▶ _Data to examine_:
[Start of Attachment]

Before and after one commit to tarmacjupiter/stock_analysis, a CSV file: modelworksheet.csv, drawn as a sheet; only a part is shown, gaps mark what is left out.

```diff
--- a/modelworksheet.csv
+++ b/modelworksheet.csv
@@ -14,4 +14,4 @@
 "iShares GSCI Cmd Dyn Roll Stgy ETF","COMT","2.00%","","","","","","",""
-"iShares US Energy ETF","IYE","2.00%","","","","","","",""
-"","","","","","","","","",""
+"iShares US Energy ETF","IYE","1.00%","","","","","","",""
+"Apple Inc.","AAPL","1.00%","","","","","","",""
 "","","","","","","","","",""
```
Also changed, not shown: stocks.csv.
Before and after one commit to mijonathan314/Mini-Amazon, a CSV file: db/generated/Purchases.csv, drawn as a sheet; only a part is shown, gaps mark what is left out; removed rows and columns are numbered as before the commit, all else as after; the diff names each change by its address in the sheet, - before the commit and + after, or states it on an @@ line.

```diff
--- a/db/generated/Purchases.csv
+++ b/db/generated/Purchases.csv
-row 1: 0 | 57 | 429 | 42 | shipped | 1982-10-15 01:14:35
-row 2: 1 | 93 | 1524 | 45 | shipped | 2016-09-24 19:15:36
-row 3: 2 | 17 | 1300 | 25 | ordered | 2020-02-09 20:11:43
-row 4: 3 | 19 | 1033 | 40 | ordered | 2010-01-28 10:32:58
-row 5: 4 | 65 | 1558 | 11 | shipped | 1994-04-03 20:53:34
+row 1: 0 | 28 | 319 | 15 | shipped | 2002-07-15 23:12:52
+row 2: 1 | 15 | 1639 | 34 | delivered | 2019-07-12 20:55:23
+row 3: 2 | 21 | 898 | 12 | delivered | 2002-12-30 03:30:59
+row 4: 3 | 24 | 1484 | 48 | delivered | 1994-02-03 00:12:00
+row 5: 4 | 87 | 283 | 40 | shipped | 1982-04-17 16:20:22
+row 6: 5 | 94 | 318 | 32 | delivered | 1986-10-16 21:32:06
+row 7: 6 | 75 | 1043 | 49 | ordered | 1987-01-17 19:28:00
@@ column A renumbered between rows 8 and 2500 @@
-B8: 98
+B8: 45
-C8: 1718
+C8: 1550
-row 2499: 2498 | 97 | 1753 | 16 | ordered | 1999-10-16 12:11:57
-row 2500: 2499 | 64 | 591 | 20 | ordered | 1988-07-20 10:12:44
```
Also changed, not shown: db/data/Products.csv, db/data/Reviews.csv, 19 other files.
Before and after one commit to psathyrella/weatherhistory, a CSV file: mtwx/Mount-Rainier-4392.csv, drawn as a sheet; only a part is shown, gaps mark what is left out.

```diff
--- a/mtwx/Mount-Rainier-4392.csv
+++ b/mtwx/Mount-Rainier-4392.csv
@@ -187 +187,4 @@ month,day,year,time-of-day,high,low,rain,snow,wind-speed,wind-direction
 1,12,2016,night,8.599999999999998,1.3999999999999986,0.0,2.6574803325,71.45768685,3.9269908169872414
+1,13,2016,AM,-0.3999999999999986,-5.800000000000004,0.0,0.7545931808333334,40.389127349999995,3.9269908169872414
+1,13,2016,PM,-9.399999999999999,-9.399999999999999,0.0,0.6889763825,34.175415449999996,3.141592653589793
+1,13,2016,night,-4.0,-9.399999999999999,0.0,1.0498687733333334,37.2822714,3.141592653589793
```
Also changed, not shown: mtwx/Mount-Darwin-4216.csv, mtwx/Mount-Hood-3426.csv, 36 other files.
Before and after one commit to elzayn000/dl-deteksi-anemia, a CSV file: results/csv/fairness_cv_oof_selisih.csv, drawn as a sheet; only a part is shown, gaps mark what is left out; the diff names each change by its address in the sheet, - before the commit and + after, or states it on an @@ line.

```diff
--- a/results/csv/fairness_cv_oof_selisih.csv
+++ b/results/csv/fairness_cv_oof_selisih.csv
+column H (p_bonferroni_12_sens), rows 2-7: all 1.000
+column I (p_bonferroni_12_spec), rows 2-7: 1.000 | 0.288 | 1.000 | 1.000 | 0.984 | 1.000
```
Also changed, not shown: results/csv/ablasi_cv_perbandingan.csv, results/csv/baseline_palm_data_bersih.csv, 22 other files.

[End of Attachment]

Give back the full listing above, exactly as it reads.

▶ _Task result_:
Before and after one commit to tarmacjupiter/stock_analysis, a CSV file: modelworksheet.csv, drawn as a sheet; only a part is shown, gaps mark what is left out.

```diff
--- a/modelworksheet.csv
+++ b/modelworksheet.csv
@@ -14,4 +14,4 @@
 "iShares GSCI Cmd Dyn Roll Stgy ETF","COMT","2.00%","","","","","","",""
-"iShares US Energy ETF","IYE","2.00%","","","","","","",""
-"","","","","","","","","",""
+"iShares US Energy ETF","IYE","1.00%","","","","","","",""
+"Apple Inc.","AAPL","1.00%","","","","","","",""
 "","","","","","","","","",""
```
Also changed, not shown: stocks.csv.
Before and after one commit to mijonathan314/Mini-Amazon, a CSV file: db/generated/Purchases.csv, drawn as a sheet; only a part is shown, gaps mark what is left out; removed rows and columns are numbered as before the commit, all else as after; the diff names each change by its address in the sheet, - before the commit and + after, or states it on an @@ line.

```diff
--- a/db/generated/Purchases.csv
+++ b/db/generated/Purchases.csv
-row 1: 0 | 57 | 429 | 42 | shipped | 1982-10-15 01:14:35
-row 2: 1 | 93 | 1524 | 45 | shipped | 2016-09-24 19:15:36
-row 3: 2 | 17 | 1300 | 25 | ordered | 2020-02-09 20:11:43
-row 4: 3 | 19 | 1033 | 40 | ordered | 2010-01-28 10:32:58
-row 5: 4 | 65 | 1558 | 11 | shipped | 1994-04-03 20:53:34
+row 1: 0 | 28 | 319 | 15 | shipped | 2002-07-15 23:12:52
+row 2: 1 | 15 | 1639 | 34 | delivered | 2019-07-12 20:55:23
+row 3: 2 | 21 | 898 | 12 | delivered | 2002-12-30 03:30:59
+row 4: 3 | 24 | 1484 | 48 | delivered | 1994-02-03 00:12:00
+row 5: 4 | 87 | 283 | 40 | shipped | 1982-04-17 16:20:22
+row 6: 5 | 94 | 318 | 32 | delivered | 1986-10-16 21:32:06
+row 7: 6 | 75 | 1043 | 49 | ordered | 1987-01-17 19:28:00
@@ column A renumbered between rows 8 and 2500 @@
-B8: 98
+B8: 45
-C8: 1718
+C8: 1550
-row 2499: 2498 | 97 | 1753 | 16 | ordered | 1999-10-16 12:11:57
-row 2500: 2499 | 64 | 591 | 20 | ordered | 1988-07-20 10:12:44
```
Also changed, not shown: db/data/Products.csv, db/data/Reviews.csv, 19 other files.
Before and after one commit to psathyrella/weatherhistory, a CSV file: mtwx/Mount-Rainier-4392.csv, drawn as a sheet; only a part is shown, gaps mark what is left out.

```diff
--- a/mtwx/Mount-Rainier-4392.csv
+++ b/mtwx/Mount-Rainier-4392.csv
@@ -187 +187,4 @@ month,day,year,time-of-day,high,low,rain,snow,wind-speed,wind-direction
 1,12,2016,night,8.599999999999998,1.3999999999999986,0.0,2.6574803325,71.45768685,3.9269908169872414
+1,13,2016,AM,-0.3999999999999986,-5.800000000000004,0.0,0.7545931808333334,40.389127349999995,3.9269908169872414
+1,13,2016,PM,-9.399999999999999,-9.399999999999999,0.0,0.6889763825,34.175415449999996,3.141592653589793
+1,13,2016,night,-4.0,-9.399999999999999,0.0,1.0498687733333334,37.2822714,3.141592653589793
```
Also changed, not shown: mtwx/Mount-Darwin-4216.csv, mtwx/Mount-Hood-3426.csv, 36 other files.
Before and after one commit to elzayn000/dl-deteksi-anemia, a CSV file: results/csv/fairness_cv_oof_selisih.csv, drawn as a sheet; only a part is shown, gaps mark what is left out; the diff names each change by its address in the sheet, - before the commit and + after, or states it on an @@ line.

```diff
--- a/results/csv/fairness_cv_oof_selisih.csv
+++ b/results/csv/fairness_cv_oof_selisih.csv
+column H (p_bonferroni_12_sens), rows 2-7: all 1.000
+column I (p_bonferroni_12_spec), rows 2-7: 1.000 | 0.288 | 1.000 | 1.000 | 0.984 | 1.000
```
Also changed, not shown: results/csv/ablasi_cv_perbandingan.csv, results/csv/baseline_palm_data_bersih.csv, 22 other files.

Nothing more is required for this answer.